▶ _Data for this task_:
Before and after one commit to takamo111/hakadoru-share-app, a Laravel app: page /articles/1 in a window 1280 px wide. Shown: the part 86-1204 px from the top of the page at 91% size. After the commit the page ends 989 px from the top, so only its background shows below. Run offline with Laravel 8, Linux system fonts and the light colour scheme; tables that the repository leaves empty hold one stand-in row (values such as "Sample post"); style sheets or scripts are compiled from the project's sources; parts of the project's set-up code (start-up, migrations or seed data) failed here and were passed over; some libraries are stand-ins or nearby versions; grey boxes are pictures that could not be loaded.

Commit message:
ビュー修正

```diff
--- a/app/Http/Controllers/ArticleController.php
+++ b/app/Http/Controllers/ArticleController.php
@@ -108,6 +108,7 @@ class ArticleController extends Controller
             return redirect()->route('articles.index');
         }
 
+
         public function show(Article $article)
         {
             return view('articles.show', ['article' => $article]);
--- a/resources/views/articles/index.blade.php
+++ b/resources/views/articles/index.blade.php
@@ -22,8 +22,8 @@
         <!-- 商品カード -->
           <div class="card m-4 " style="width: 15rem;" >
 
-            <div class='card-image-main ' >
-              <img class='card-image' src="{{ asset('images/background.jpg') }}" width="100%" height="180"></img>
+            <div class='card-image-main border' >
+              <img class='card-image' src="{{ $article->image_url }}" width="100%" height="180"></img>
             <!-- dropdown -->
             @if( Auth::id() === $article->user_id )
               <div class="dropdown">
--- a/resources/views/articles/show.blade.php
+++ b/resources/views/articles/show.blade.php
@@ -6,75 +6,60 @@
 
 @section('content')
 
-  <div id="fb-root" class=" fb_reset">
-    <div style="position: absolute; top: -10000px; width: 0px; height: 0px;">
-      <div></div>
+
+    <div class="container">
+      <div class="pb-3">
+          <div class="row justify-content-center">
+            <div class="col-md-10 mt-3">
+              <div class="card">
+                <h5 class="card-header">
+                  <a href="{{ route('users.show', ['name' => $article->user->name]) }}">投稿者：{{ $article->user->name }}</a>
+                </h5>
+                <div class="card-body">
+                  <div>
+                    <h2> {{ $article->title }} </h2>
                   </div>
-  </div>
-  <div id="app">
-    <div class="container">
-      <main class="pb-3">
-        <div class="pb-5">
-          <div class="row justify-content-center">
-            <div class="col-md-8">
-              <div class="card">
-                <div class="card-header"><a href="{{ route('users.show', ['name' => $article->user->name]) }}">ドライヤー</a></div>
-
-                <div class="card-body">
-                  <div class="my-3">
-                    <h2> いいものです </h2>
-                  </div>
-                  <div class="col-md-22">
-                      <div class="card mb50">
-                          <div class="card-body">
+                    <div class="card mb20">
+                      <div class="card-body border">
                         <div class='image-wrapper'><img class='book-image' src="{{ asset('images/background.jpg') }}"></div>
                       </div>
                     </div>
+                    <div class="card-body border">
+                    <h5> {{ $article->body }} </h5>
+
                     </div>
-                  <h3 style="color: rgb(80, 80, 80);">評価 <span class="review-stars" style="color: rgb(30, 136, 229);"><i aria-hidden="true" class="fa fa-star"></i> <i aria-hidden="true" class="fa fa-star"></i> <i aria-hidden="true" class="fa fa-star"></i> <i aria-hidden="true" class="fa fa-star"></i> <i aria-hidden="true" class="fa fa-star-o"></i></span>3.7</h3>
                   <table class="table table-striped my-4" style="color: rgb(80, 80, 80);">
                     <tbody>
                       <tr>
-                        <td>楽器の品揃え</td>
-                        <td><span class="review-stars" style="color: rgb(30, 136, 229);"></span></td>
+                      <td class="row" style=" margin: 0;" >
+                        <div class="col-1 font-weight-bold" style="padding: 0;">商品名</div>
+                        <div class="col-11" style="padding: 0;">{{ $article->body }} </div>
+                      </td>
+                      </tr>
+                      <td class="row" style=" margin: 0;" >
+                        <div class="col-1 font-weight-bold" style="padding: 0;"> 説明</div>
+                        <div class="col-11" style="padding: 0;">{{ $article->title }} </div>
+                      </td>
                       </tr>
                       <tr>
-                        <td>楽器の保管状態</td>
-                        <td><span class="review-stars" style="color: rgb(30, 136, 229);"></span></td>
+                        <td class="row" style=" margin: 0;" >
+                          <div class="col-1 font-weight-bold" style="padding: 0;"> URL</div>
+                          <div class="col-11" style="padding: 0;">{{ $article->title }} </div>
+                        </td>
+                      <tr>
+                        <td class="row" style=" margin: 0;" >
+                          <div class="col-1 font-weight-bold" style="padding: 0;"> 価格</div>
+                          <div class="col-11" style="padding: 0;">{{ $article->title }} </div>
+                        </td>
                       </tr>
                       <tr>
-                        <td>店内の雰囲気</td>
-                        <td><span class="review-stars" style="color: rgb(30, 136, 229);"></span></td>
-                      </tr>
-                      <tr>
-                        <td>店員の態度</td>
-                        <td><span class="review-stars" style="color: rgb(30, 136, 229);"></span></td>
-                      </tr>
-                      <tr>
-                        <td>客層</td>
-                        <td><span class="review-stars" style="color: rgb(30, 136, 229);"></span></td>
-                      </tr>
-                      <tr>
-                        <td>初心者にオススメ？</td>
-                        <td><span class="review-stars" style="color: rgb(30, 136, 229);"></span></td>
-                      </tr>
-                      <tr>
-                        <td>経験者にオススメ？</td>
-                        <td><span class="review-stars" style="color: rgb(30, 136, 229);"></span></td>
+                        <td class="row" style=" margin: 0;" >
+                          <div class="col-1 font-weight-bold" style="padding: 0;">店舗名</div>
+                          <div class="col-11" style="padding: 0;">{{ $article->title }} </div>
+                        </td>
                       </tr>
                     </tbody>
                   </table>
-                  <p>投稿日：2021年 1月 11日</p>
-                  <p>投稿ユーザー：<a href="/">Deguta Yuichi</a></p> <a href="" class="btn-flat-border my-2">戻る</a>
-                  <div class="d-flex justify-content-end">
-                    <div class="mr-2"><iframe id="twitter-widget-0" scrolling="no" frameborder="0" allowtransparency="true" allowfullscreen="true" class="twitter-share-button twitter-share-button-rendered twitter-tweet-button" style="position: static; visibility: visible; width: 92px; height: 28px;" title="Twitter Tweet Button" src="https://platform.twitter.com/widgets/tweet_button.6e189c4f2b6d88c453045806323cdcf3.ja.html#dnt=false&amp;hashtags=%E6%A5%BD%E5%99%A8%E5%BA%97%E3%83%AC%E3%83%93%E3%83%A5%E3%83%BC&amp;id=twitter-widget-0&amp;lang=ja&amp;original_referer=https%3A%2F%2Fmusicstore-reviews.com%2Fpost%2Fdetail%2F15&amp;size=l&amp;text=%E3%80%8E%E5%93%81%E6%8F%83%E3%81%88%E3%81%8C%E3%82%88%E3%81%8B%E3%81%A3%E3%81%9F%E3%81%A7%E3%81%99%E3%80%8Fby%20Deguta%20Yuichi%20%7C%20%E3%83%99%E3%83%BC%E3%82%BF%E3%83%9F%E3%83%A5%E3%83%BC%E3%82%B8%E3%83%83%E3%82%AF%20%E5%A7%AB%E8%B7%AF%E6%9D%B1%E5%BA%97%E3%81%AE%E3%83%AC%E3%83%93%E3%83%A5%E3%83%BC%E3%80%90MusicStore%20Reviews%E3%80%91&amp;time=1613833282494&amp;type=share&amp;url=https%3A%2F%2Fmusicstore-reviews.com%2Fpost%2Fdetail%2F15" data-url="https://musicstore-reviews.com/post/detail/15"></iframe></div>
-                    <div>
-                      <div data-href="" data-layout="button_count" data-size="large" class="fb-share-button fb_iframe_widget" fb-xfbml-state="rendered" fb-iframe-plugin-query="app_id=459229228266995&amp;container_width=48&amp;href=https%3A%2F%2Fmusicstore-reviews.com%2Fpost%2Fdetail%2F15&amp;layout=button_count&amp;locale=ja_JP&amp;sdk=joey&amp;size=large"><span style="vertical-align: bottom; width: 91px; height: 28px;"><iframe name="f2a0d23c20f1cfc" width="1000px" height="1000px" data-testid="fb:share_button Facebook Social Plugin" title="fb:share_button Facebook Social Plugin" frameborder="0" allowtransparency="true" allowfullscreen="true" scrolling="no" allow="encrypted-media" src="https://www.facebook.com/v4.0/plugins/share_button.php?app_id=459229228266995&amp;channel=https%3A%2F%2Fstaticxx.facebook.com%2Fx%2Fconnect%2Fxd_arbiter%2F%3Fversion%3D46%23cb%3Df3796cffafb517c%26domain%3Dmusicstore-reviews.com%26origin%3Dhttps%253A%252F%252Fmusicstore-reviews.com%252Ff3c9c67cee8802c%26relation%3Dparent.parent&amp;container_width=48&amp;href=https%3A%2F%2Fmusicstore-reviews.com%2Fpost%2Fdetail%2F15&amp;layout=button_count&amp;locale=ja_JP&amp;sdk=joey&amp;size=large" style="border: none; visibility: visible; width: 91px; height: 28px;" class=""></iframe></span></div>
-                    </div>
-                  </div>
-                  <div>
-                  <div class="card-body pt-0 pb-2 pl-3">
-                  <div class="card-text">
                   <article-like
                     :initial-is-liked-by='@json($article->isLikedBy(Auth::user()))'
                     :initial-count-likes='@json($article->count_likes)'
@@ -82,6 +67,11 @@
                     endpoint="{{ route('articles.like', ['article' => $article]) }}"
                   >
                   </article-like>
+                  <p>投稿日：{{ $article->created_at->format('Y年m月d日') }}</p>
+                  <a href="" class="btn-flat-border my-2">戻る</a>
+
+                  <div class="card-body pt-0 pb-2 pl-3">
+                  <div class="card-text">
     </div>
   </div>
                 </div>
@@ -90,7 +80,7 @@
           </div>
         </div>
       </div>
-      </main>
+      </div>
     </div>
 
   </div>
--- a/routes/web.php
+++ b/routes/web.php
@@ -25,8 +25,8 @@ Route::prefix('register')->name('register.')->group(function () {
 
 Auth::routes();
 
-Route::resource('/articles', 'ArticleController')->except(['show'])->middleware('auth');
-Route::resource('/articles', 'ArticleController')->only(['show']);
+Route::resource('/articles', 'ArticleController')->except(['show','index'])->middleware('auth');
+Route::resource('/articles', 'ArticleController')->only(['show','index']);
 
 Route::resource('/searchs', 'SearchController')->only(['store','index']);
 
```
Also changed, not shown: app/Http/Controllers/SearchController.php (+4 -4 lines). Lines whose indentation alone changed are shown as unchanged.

▶ _How to complete this task_: Wherever "only" occurs in the records above, copy the line it sits in.

▶ _Solved exercise_:
Before and after one commit to takamo111/hakadoru-share-app, a Laravel app: page /articles/1 in a window 1280 px wide. Shown: the part 86-1204 px from the top of the page at 91% size. After the commit the page ends 989 px from the top, so only its background shows below. Run offline with Laravel 8, Linux system fonts and the light colour scheme; tables that the repository leaves empty hold one stand-in row (values such as "Sample post"); style sheets or scripts are compiled from the project's sources; parts of the project's set-up code (start-up, migrations or seed data) failed here and were passed over; some libraries are stand-ins or nearby versions; grey boxes are pictures that could not be loaded.
-Route::resource('/articles', 'ArticleController')->only(['show']);
+Route::resource('/articles', 'ArticleController')->only(['show','index']);
 Route::resource('/searchs', 'SearchController')->only(['store','index']);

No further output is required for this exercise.